During the last 2 days I have spent a lot of time watching twitter and reading blog posts (probably much more time than I really should have). I have read some really powerful things, written by really passionate people.
Yesterday’s event was organised by a group of bloggers from the autism community who organised a one day Flash Blog event. The theme was about promoting positive views of people on the autistic spectrum. It was organised because someone, somewhere typed the phrase ‘I wish I didn’t have Aspergers’ into a google search. The phrase was flagged up on one of the blogger’s dashboards and it prompted a group of people to organise the flash blog so that if and when, ever, someone else types that phrase into google the search will come up with hundreds of positive messages and links to support and an on-line community.
This whole idea struck me as amazingly powerful. It is a fantastic example of how social media and the internet can bring people together from all across the world to share insights from a whole range of different perspectives, all with the aim of promoting positivity and offering support. The many posts, all sharing the tag #autismpositivity2012 create a lasting legacy and resource, which will hopefully be useful to many people in the future.
The second event today was Blogging Against Disablism Day (BADD). I don’t know anything about the origins of this but you could probably find out more here The general idea is that people share their blogs about experiences of discrimination, disablism and oppression related to their impairments and health conditions.
I haven’t read so many of these posts, because I have also been trying to work today. Having said that, those that I have read have been so powerful at demonstrating the dangers of what happens when people and systems fail to take account of the personal experiences of individuals. There is a widespread feeling within the UK at the moment that the policies of the government and the media are blatantly discriminating against disabled people.
The closure of remploy (sheltered employment factories, employing disabled people) making hundreds of disabled people redundant, coming at a time when benefits for disabled people are being substantially cut, during an economic depression hardly gives the impression that The Government values and wants to support disabled people. Several of the posts I have read have indicated the harsh assessments for benefits that are now being carried out by people with little, or no, understanding of sickness or disability to determine whether or not people are able to work. It has been assumed that if people can type they can work or if they can tweet, they can work others have described situations where they are desperately trying to make ends meet and to keep businesses going whilst dealing with an impairment or health condition and facing mounting costs and debt and how they have been driven to complete despair. Others have bravely described their daily struggles with chronic and debilitating health conditions with powerful personal examples of the day to day impact this has on their lives and their families, and how, without support, work and benefits their lives could be made unimaginably harder. I would like to direct you to two in particular Benefit Scrounging Scum, which has been nominated for The Orwell prize and Diary of a Benefit Scrounger, written by a very able, but very sick person who has been refused Disability benefits.W
Another aspect of ‘disablism’ which has received some discussion by disability campaigners in the UK today is the decision by the ‘Leveson’ Inquiry into Media standards in the UK to dismiss representations made about the way the media portrays and represents disabled people. The Inquiry has decided that this issue is not important enough for it to hear any evidence about. When inquiries such as this do not consider that the way disabled people are portrayed is valuable and important and for it not to even consider the claims that media representations have led to abuse and hate crime fills me with despair.

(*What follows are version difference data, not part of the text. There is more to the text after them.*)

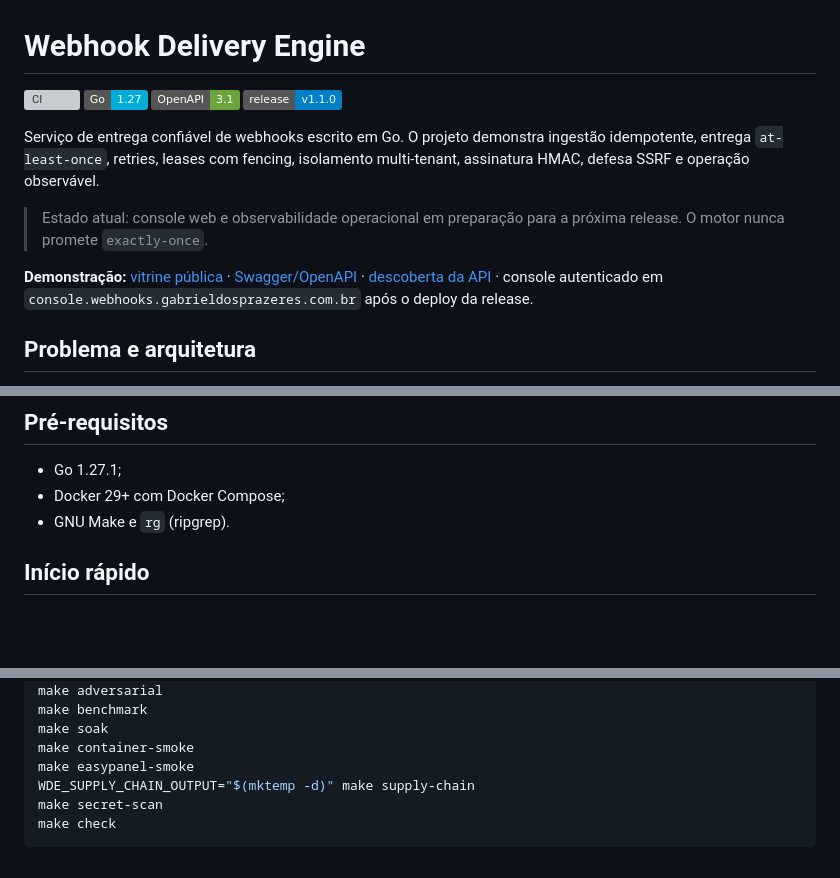
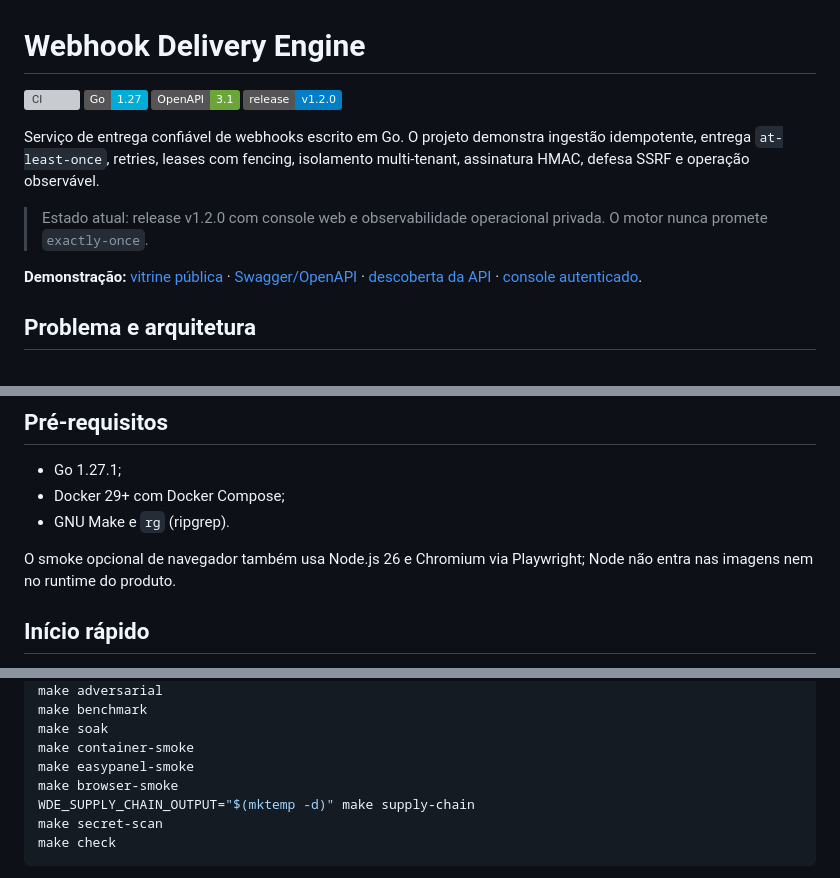
Before and after one commit to gabrieldosprazeres/go-webhook-delivery, a Markdown page: README.md, 3 parts joined by grey strips. GitHub-like rendering; badges without logos; blank space fills up the shorter version; grey boxes are pictures that could not be loaded.

Commit message:
docs: publish console observability release notes

```diff
--- a/README.md
+++ b/README.md
@@ -3,19 +3,19 @@
 [![CI](https://github.com/gabrieldosprazeres/go-webhook-delivery/actions/workflows/ci.yml/badge.svg)](https://github.com/gabrieldosprazeres/go-webhook-delivery/actions/workflows/ci.yml)
 [![Go](https://img.shields.io/badge/Go-1.27-00ADD8?logo=go&logoColor=white)](https://go.dev/)
 [![OpenAPI](https://img.shields.io/badge/OpenAPI-3.1-6BA539?logo=openapiinitiative&logoColor=white)](api/openapi.yaml)
-[![Release](https://img.shields.io/badge/release-v1.1.0-blue)](CHANGELOG.md)
+[![Release](https://img.shields.io/badge/release-v1.2.0-blue)](CHANGELOG.md)
 
 Serviço de entrega confiável de webhooks escrito em Go. O projeto demonstra ingestão
 idempotente, entrega `at-least-once`, retries, leases com fencing, isolamento
 multi-tenant, assinatura HMAC, defesa SSRF e operação observável.
 
-> Estado atual: console web e observabilidade operacional em preparação para a próxima
-> release. O motor nunca promete `exactly-once`.
+> Estado atual: release v1.2.0 com console web e observabilidade operacional privada.
+> O motor nunca promete `exactly-once`.
 
 **Demonstração:** [vitrine pública](https://webhooks.gabrieldosprazeres.com.br) ·
 [Swagger/OpenAPI](https://docs.webhooks.gabrieldosprazeres.com.br) ·
 [descoberta da API](https://api.webhooks.gabrieldosprazeres.com.br) ·
-console autenticado em `console.webhooks.gabrieldosprazeres.com.br` após o deploy da release.
+[console autenticado](https://console.webhooks.gabrieldosprazeres.com.br).
 
 ## Problema e arquitetura
 
@@ -59,6 +59,9 @@ As ferramentas Go ficam pinadas no `go.mod` e são executadas com `go tool`.
 - Go 1.27.1;
 - Docker 29+ com Docker Compose;
 - GNU Make e `rg` (ripgrep).
+
+O smoke opcional de navegador também usa Node.js 26 e Chromium via Playwright; Node
+não entra nas imagens nem no runtime do produto.
 
 ## Início rápido
 
@@ -292,6 +295,7 @@ make benchmark
 make soak
 make container-smoke
 make easypanel-smoke
+make browser-smoke
 WDE_SUPPLY_CHAIN_OUTPUT="$(mktemp -d)" make supply-chain
 make secret-scan
 make check
```
Also changed, not shown: other parts of README.md (+1 -0 lines), CHANGELOG.md (+46 -0 lines), docs/webhook-delivery-engine-security-audit-console-observability.md (added, +93 -0 lines).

Both these events have meant a lot to me, as a disabled person, parent of a child on the autistic spectrum and a disability rights campaigner. In reading and thinking about all the individual stories and messages some common themes come through all of these accounts.
The really important message is that everyone is an individual. Everyone has needs. and the people who are best able to tell others about those needs are the individuals themselves. Even for those who are not able to speak or express themselves in a conventional way it is about getting to know them, finding out what they like and what they don’t like.
Everyone has a value. Everyone has something to offer. We can all do and enjoy things, different things, in different ways, but we are all worth it.
People want rights. They want to be treated with respect and valued for what they can do.
People don’t want pity and patronising for what they can’t do.
This doesn’t mean that people don’t want help and support and that everything is easy and great. It means they want the right to define what is hard, what the challenges are and to be valued enough to receive the support that they need.
This is a very different post to my previous entries, but I felt I wanted to share my thoughts as these are such important issues to me and they are the values that underly how we try to live life as a disabled family and are inherant in the work I do.
Thanks for reading.